**Problem:**
Please copy each line below that contains the string "model".
+ + + + +
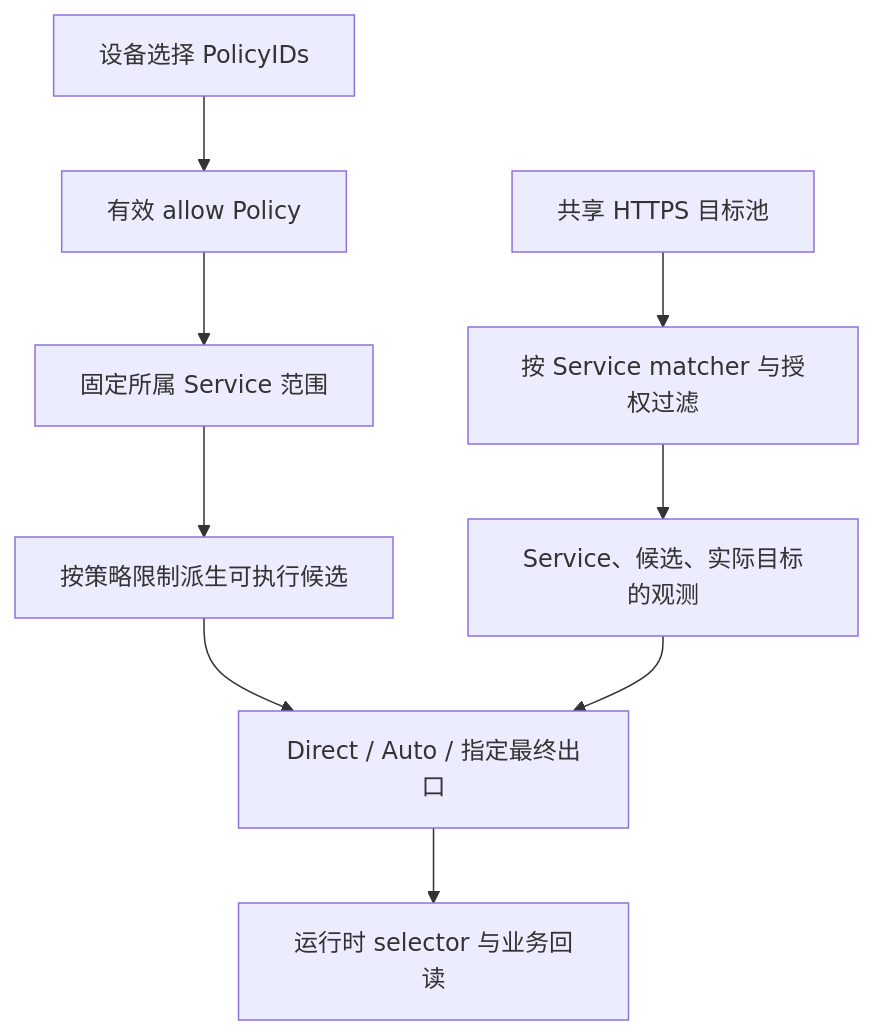
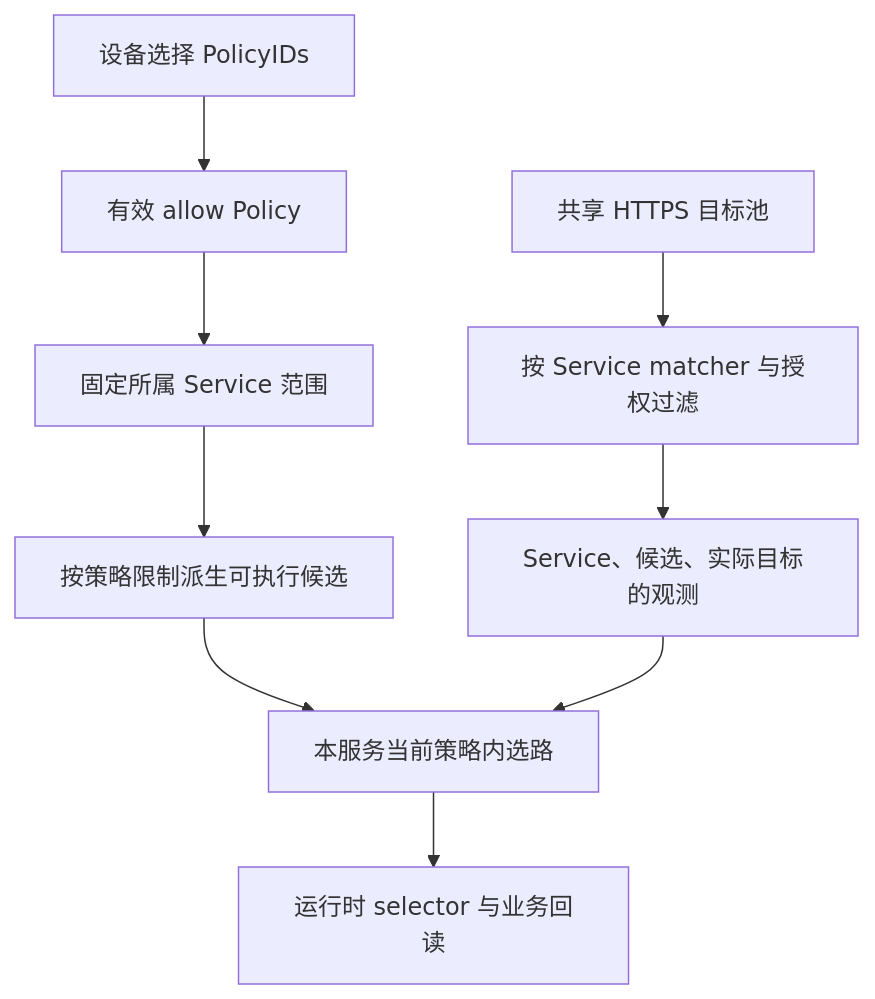
The sixth of 7 diagrams in docs/core/control-model.md (Scisaga/loom), drawn with Mermaid before and after one commit. The commit also changed other lines of this file and 148 other files, not shown here.

````diff
--- a/docs/core/control-model.md
+++ b/docs/core/control-model.md
@@ -800,11 +821,11 @@
 ```mermaid
 flowchart TD
     D["设备选择 PolicyIDs"] --> P["有效 allow Policy"]
     P --> S["固定所属 Service 范围"]
     S --> C["按策略限制派生可执行候选"]
     T["共享 HTTPS 目标池"] --> F["按 Service matcher 与授权过滤"]
     F --> O["Service、候选、实际目标的观测"]
-    C --> X["Direct / Auto / 指定最终出口"]
+    C --> X["本服务当前策略内选路"]
     O --> X
     X --> R["运行时 selector 与业务回读"]
 ```
````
+ + + + +
**Exercise result:**
The sixth of 7 diagrams in docs/core/control-model.md (Scisaga/loom), drawn with Mermaid before and after one commit. The commit also changed other lines of this file and 148 other files, not shown here.
--- a/docs/core/control-model.md
+++ b/docs/core/control-model.md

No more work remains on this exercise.